→ **Exercise requirements**
The output should consist solely of the lines running from the one that contains "Update main.css" through the end of the records below, copied exactly.
━━━
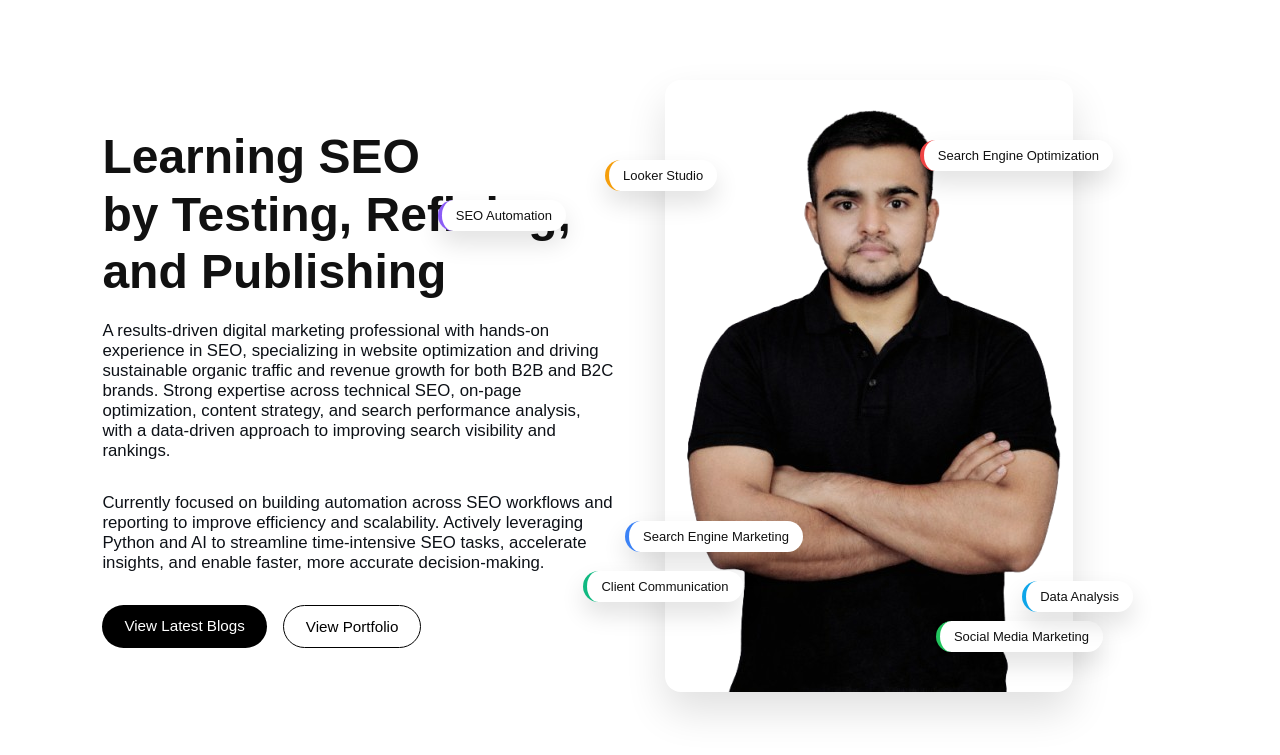
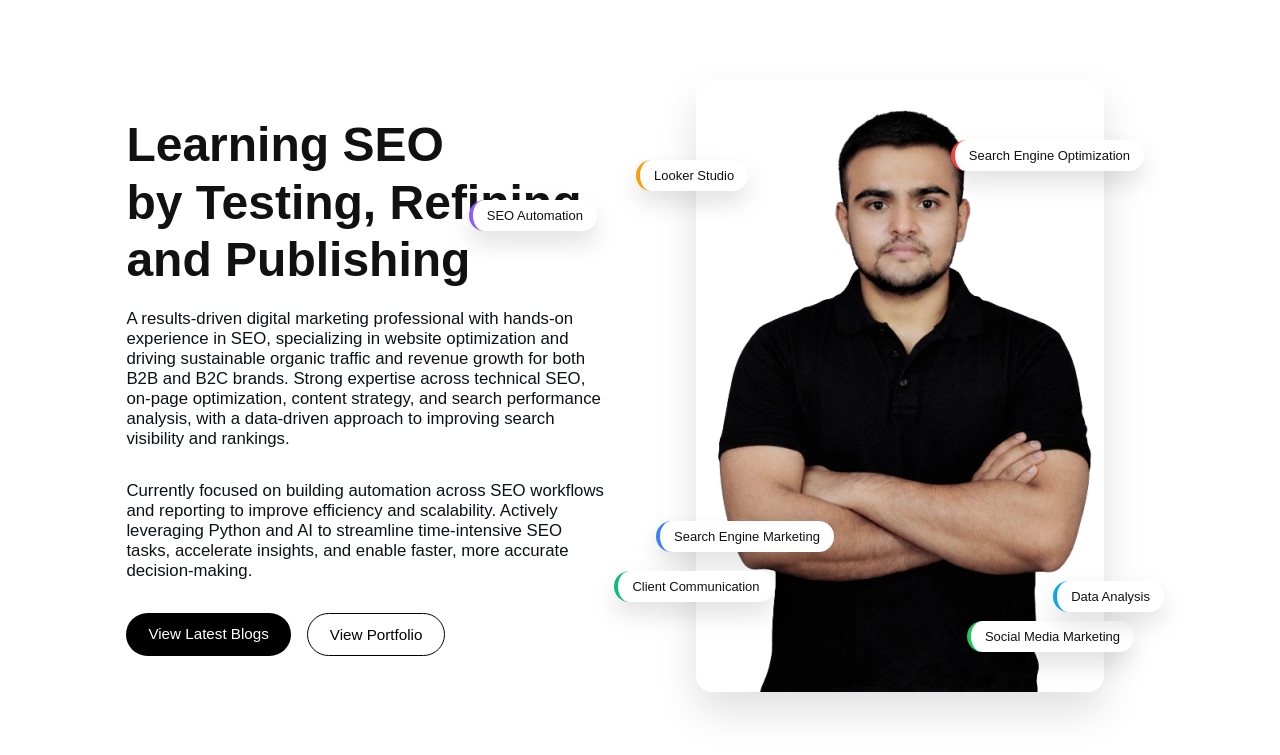
Before and after one commit to uddeshbommawar/uddeshbommawar.github.io, a Jekyll site: the page built from index.md, in a window 1280 px wide. Shown: the top 755 px of the page. Built offline with Jekyll 4.4.1, drawn with Linux system fonts in a browser that asks for light colours.

Commit message:
Update main.css

```diff
--- a/assets/css/main.css
+++ b/assets/css/main.css
@@ -21,9 +21,12 @@ body {
 
 .hero-container {
   display: grid;
-  grid-template-columns: 2fr 2fr;
-  gap: 50px;
+  grid-template-columns: 1fr 1fr;
+  gap: 72px;
   align-items: center;
+
+  padding-left: 24px;   /* ⬅️ pushes text right */
+  padding-right: 24px;  /* ⬅️ pushes image right */
 }
 
 .hero-left h1 {
@@ -62,7 +65,9 @@ body {
 }
 
 .hero-right {
-  position: relative;
+  display: flex;
+  justify-content: flex-start; /* ⬅️ aligns image inward */
+  padding-left: 20px;          /* ⬅️ subtle right shift */
 }
 
 .image-wrapper {
```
━━━
→ **Answer box**
Update main.css

```diff
--- a/assets/css/main.css
+++ b/assets/css/main.css
@@ -21,9 +21,12 @@ body {
 
 .hero-container {
   display: grid;
-  grid-template-columns: 2fr 2fr;
-  gap: 50px;
+  grid-template-columns: 1fr 1fr;
+  gap: 72px;
   align-items: center;
+
+  padding-left: 24px;   /* ⬅️ pushes text right */
+  padding-right: 24px;  /* ⬅️ pushes image right */
 }
 
 .hero-left h1 {
@@ -62,7 +65,9 @@ body {
 }
 
 .hero-right {
-  position: relative;
+  display: flex;
+  justify-content: flex-start; /* ⬅️ aligns image inward */
+  padding-left: 20px;          /* ⬅️ subtle right shift */
 }
 
 .image-wrapper {
```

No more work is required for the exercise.